▸ PROBLEM TO SOLVE
All of the listing below must be repeated word for word. Pictures are the only thing to omit.
########################################
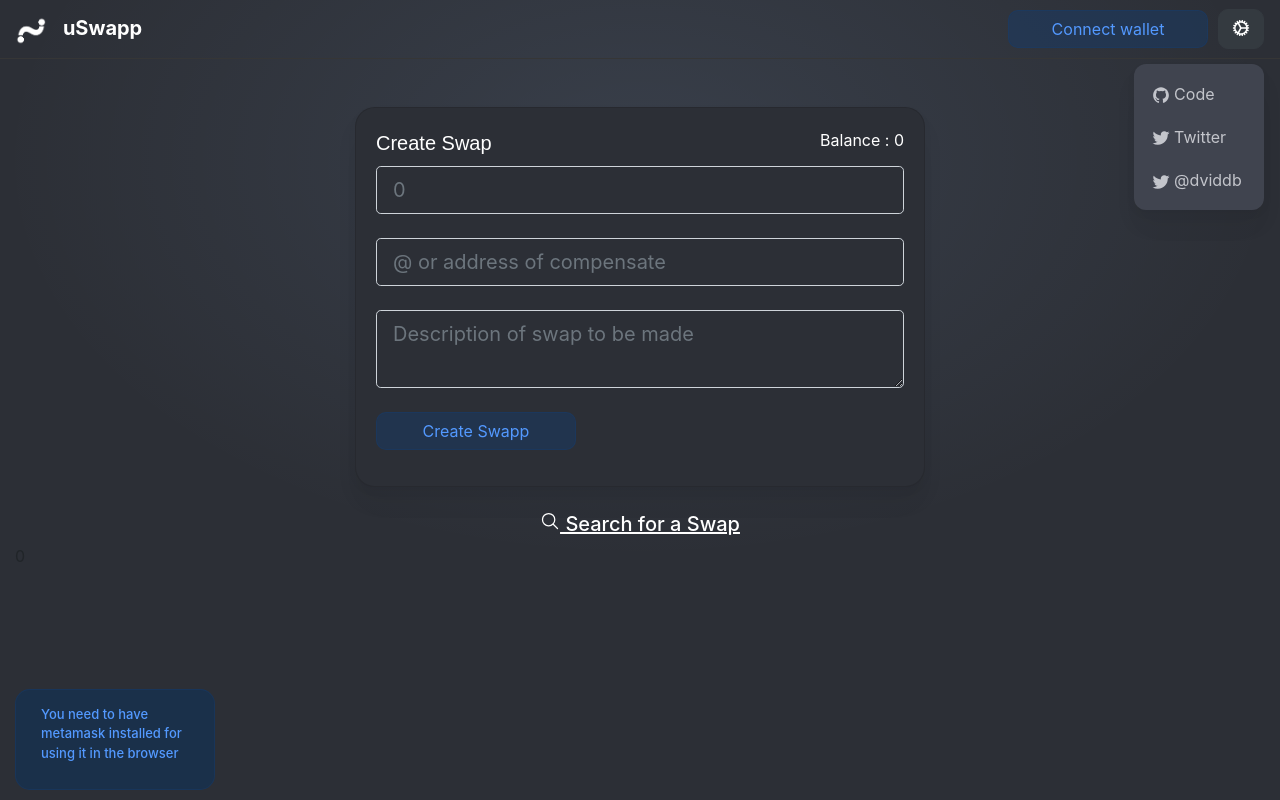
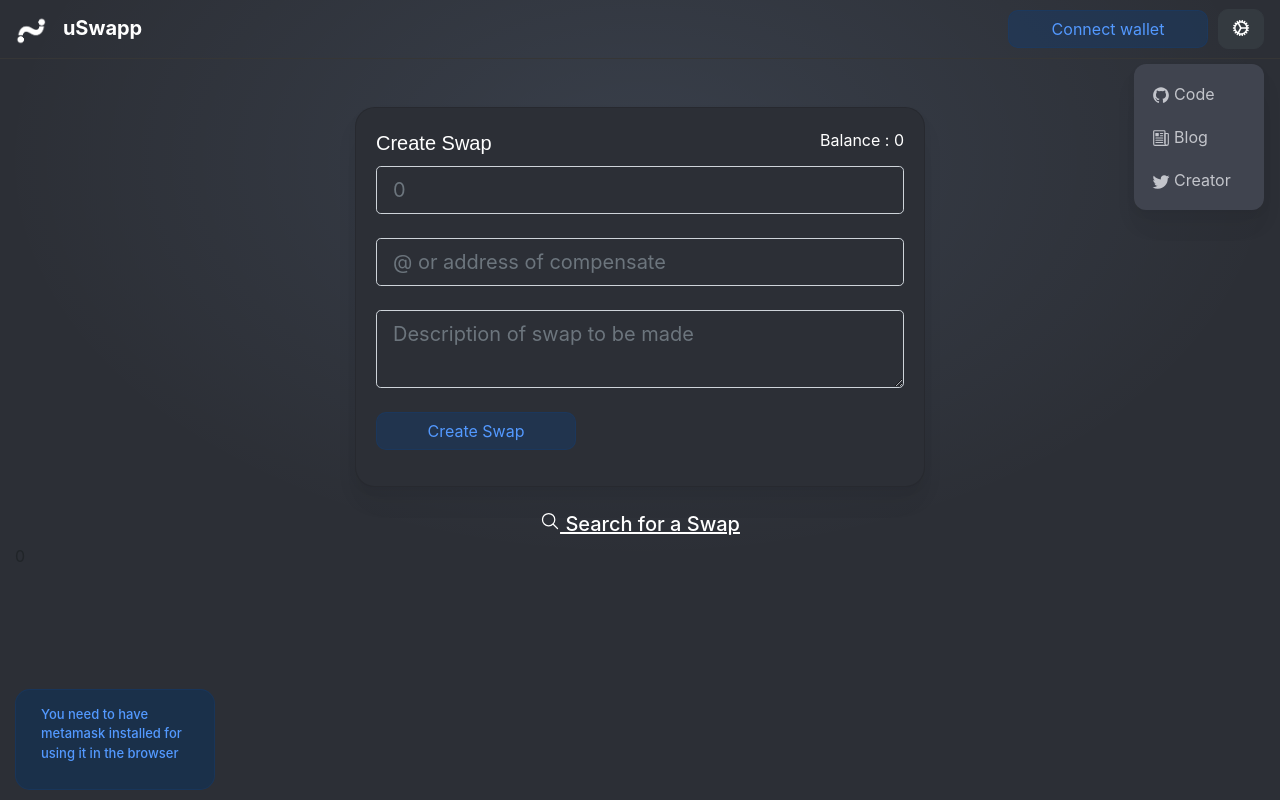
Before and after one commit to dvidd/uSwapp, a React (Create React App) app: page / in a window 1280 px wide. Both pictures are taken after a click on the element 1236 px from the left and 28 px from the top of the page. Built offline with nearby package versions, Linux system fonts and the light colour scheme.

Commit message:
Creation card

```diff
--- a/src/components/CreationCard/CreationCard.js
+++ b/src/components/CreationCard/CreationCard.js
@@ -119,7 +119,7 @@ class Info extends Component {
             )}
             <br />
             <div onClick={() => this.createNewSwap()}>
-              <BigButton text={"Create Swapp"}></BigButton>
+              <BigButton text={"Create Swap"}></BigButton>
             </div>
           </div>
         </div>
--- a/src/components/Options/Options.js
+++ b/src/components/Options/Options.js
@@ -53,7 +53,7 @@ class Options extends Component {
               target="_blank"
               rel="noopener noreferrer"
             >
-              <ion-icon name="logo-twitter"></ion-icon> Twitter
+              <ion-icon name="newspaper-outline"></ion-icon> Blog
             </a>
           </div>
           <div className="element">
@@ -62,7 +62,7 @@ class Options extends Component {
               target="_blank"
               rel="noopener noreferrer"
             >
-              <ion-icon name="logo-twitter"></ion-icon> @dviddb
+              <ion-icon name="logo-twitter"></ion-icon> Creator
             </a>
           </div>
         </span>
```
########################################
▸ REPLY
Before and after one commit to dvidd/uSwapp, a React (Create React App) app: page / in a window 1280 px wide. Both pictures are taken after a click on the element 1236 px from the left and 28 px from the top of the page. Built offline with nearby package versions, Linux system fonts and the light colour scheme.

Commit message:
Creation card

```diff
--- a/src/components/CreationCard/CreationCard.js
+++ b/src/components/CreationCard/CreationCard.js
@@ -119,7 +119,7 @@ class Info extends Component {
             )}
             <br />
             <div onClick={() => this.createNewSwap()}>
-              <BigButton text={"Create Swapp"}></BigButton>
+              <BigButton text={"Create Swap"}></BigButton>
             </div>
           </div>
         </div>
--- a/src/components/Options/Options.js
+++ b/src/components/Options/Options.js
@@ -53,7 +53,7 @@ class Options extends Component {
               target="_blank"
               rel="noopener noreferrer"
             >
-              <ion-icon name="logo-twitter"></ion-icon> Twitter
+              <ion-icon name="newspaper-outline"></ion-icon> Blog
             </a>
           </div>
           <div className="element">
@@ -62,7 +62,7 @@ class Options extends Component {
               target="_blank"
               rel="noopener noreferrer"
             >
-              <ion-icon name="logo-twitter"></ion-icon> @dviddb
+              <ion-icon name="logo-twitter"></ion-icon> Creator
             </a>
           </div>
         </span>
```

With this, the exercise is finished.